UA has had a large-scale phishing email that went out to many faculty, staff, and students. The email can be seen below. OIT encourages any users who engaged with the site to Read More about Phishing Attack – August 27
Microsoft Tech Support Phone Social Engineer Attempt
April 19, 2012 – ISSUE: OIT received a question concerning an old fashion phone social engineering attempt. Social engineering is an old technique that usually involved a phone call to capture information rather than what we see today via email and call “phishing” attacks.
One of our doctors in the Medical Center received a call where the caller was claiming to be from Microsoft Tech Support. The caller indicated MS Tech Support had received information that his computer was significantly infected. They were there to help. If he was close to his computer they could direct him on what was needed to be done to clean his computer.
WHAT SHOULD YOU DO?
If you receive a suspicious call like this, ask for a name and phone number which will usually cause them to hang up. That was the case with this call. Tell them you want their contact information for your technical support team to work directly with them to resolve the problem. Do not give them any access to your machine, nor provide them with any login credentials. In some cases they may be using you to gain further information about a possible different target. If you do receive a call like this, please send Ashley Ewing ( firstname.lastname@example.org) the details in an email.
HOW CAN I TELL THIS IS A FAKE?
Some social engineer attempts are easy to detect, others are not.
Microsoft Technical Support will never contact you directly on a cold call.
Always be suspicious of an unexpected cold phone call asking for access to your machine or to your login credentials. You can always take a name and number, plus a ticket number if available from the individual calling, then call the service desk (348-5555), or your local support organization to verify the individual and make sure they do have a ticket to work on your machine.

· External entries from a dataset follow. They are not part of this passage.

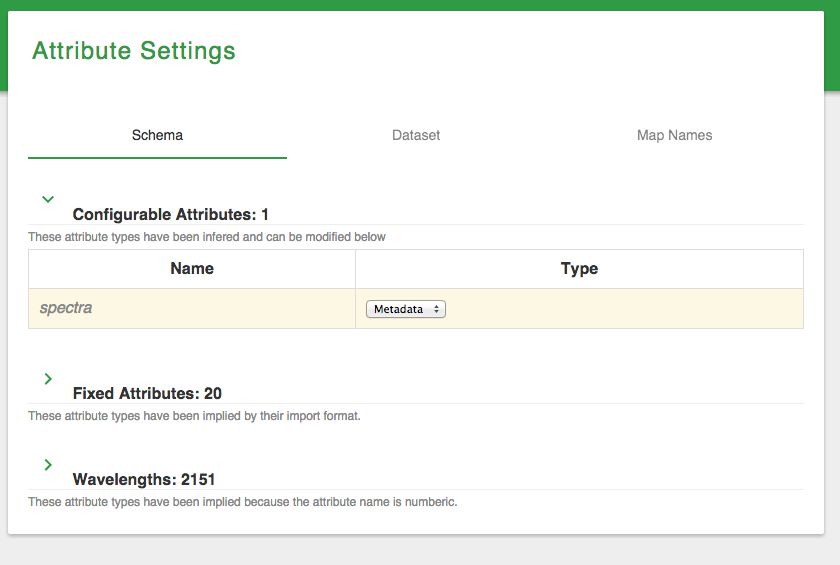
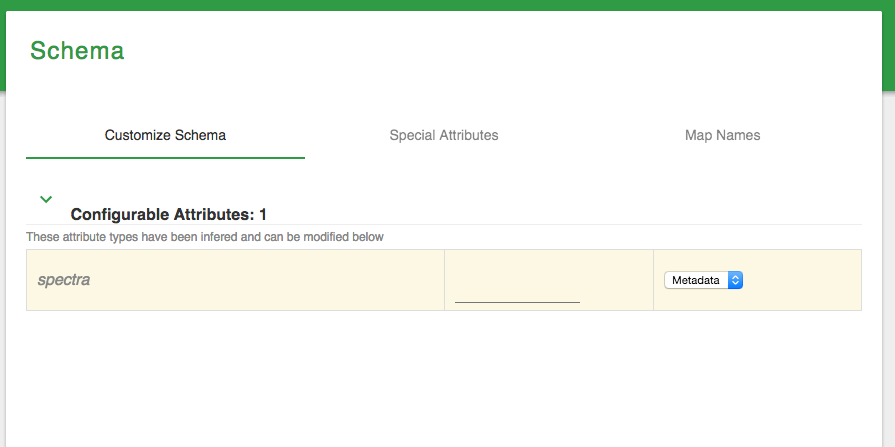
quick fix for editor, more updates to tutorial

diff --git a/tutorial/walkthrough/index.html b/tutorial/walkthrough/index.html
@@ -196,37 +196,53 @@
 					</section>
 					<section>
 						<h4>Configure Joinable Metadata</h4>
-						<p>For metadata sheets, click the 'Joinable Metadata File' checkbox.</p>
+						<p>For metadata sheets, click the 'Pencil' icon then click the 'Joinable Metadata' checkbox.</p>
 
 						<table style="width:100%; text-align:center">
 							<tr>
-								<td>
-									<img src="ss/inspect1.png"><br />
-									Before configuration
+								<td style="vertical-align: top">
+									<div>
+										<img src="ss/inspect1.png"><br />
+										Before configuration
+									</div>
+									<div>
+										<img src="ss/inspect1_5.png"><br />
+										After configuration
+									</div>
 								</td>
 								<td>
 									<img src="ss/inspect2.png"><br />
-									After configuration
+									Configure Metadata
 								</td>
 							</tr>
 						</table>
 					</section>
 
 					<section>
-						Metadata can be joined by</p>
+						<p>Metadata can be joined by</p>
 						<ul>
-							<li><b>Attribute Name:</b> Using 'Join On' select the attribute that should be used as a unique id to join the metadata with the data.</li>
-							<li><b>Filename:</b> If you have one spectrum per file you can match the selected attribute to a filename.  The 'exact match' option lets specify if the filename should be loosely matched or exactly matched to the attribute value.</li>
-							<li><b>Sheetname:</b> Similar to filename, but lets you match the selected attribute to a sheetname inside a excel file.</li>
+							<li><b style="color:orange">Attribute Name:</b> Using 'Join On' select the attribute that should be used as a unique id to join the metadata with the data.</li>
+							<li><b style="color:orange">Filename:</b> If you have one spectrum per file you can match the selected attribute to a filename.  The 'exact match' option lets specify if the filename should be loosely matched or exactly matched to the attribute value.</li>
+							<li><b style="color:orange">Sheetname:</b> Similar to filename, but lets you match the selected attribute to a sheetname inside a excel file.</li>
 						</ul>
 					</section>
 
 					<section>
-						<p>Inspect your datasheets to make sure they have been interpreted correctly.  You can click the 'Configure Attributes' button or 'Attribute Settings' on the left hand navigation to configure your datasets schema if any of your attribute types are incorrect.</p>
+						<p>Inspect your datasheets to make sure they have been interpreted correctly.  You can click the 'Pencil' icon then click the 'Arrow' icon next to the 'Spectra' label.  You will be able to visibly inspect each spectra parsed in the file.</p>
 						<img src="ss/inspect3.png">
 					</section>
+
 					<section>
-						Technical note.  At this point the importer hasn’t really uploaded anything.  The app is using the HTML5 File Reader API to read the file(s) directly into your browser and parse them on your client.  This saves users having to upload all of their data on to the server before they can manipulate it.   Actual file upload happens later on.
+						<p>Datasheet Types.  Currently the following file extensions will be parsed as datasheets.</p>
+						<ul>
+							<li>.xls</li>
+							<li>.xlsx</li>
+							<li>.csv</li>
+							<li>.tsv (Tab Separated Value)</li>
+							<li>.spectra (parsed as .tsv)</li>
+							<li>.zip<span style="color:orange">*</span></li>
+						</ul>
+						<p><span style="color:orange">*</span>Zip files will be extracted on the server.  Any files contained within the zip file that have datasheet extension will be parsed.</p>
 					</section>
 				</section>
 

diff --git a/spectra-importer/dist/editor/elements.html b/spectra-importer/dist/editor/elements.html
@@ -25432,11 +25432,11 @@ subject to an additional IP rights grant found at http://polymer.github.io/PATEN
                                     </select>
                                 </td>
                             </tr>
-                        </table></template></core-list></div>
-                    </core-collapse></template>
-                
-            
-        
+                        </table>
+                    </template>
+                </core-list>
+            </div>
+        </core-collapse>
 
         <h4>
             <paper-icon-button icon="hardware:{{showFixed ? &apos;keyboard-arrow-down&apos; : &apos;keyboard-arrow-right&apos;}}" on-tap="{{_toggleFixed}}">
@@ -25465,10 +25465,10 @@ subject to an additional IP rights grant found at http://polymer.github.io/PATEN
                                     {{model.type}}<span class="type-flag">{{model.flag}}</span>
                                 </td>
                             </tr>
-                        </table></template></core-list></div>
-                    
-                
-            
+                        </table>
+                    </template>
+                </core-list>
+            </div>
 
             <div style="padding:10px;font-size:12px">
                 <div>
@@ -25496,7 +25496,7 @@ subject to an additional IP rights grant found at http://polymer.github.io/PATEN
         </core-collapse>
 
 
-    
+    </template>
     <script>
         Polymer('esis-attribute-editor', {
 

diff --git a/spectra-importer/app/editor/elements/ui/esis-attribute-editor.html b/spectra-importer/app/editor/elements/ui/esis-attribute-editor.html
@@ -106,7 +106,7 @@
                                     </select>
                                 </td>
                             </tr>
-                        </div>
+                        </table>
                     </template>
                 </core-list>
             </div>
@@ -147,7 +147,7 @@
                                     {{model.type}}<span class="type-flag">{{model.flag}}</span>
                                 </td>
                             </tr>
-                        </div>
+                        </table>
                     </template>
                 </core-list>
             </div>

Remember, Microsoft Technical Support will never call you directly in an unsolicited manner.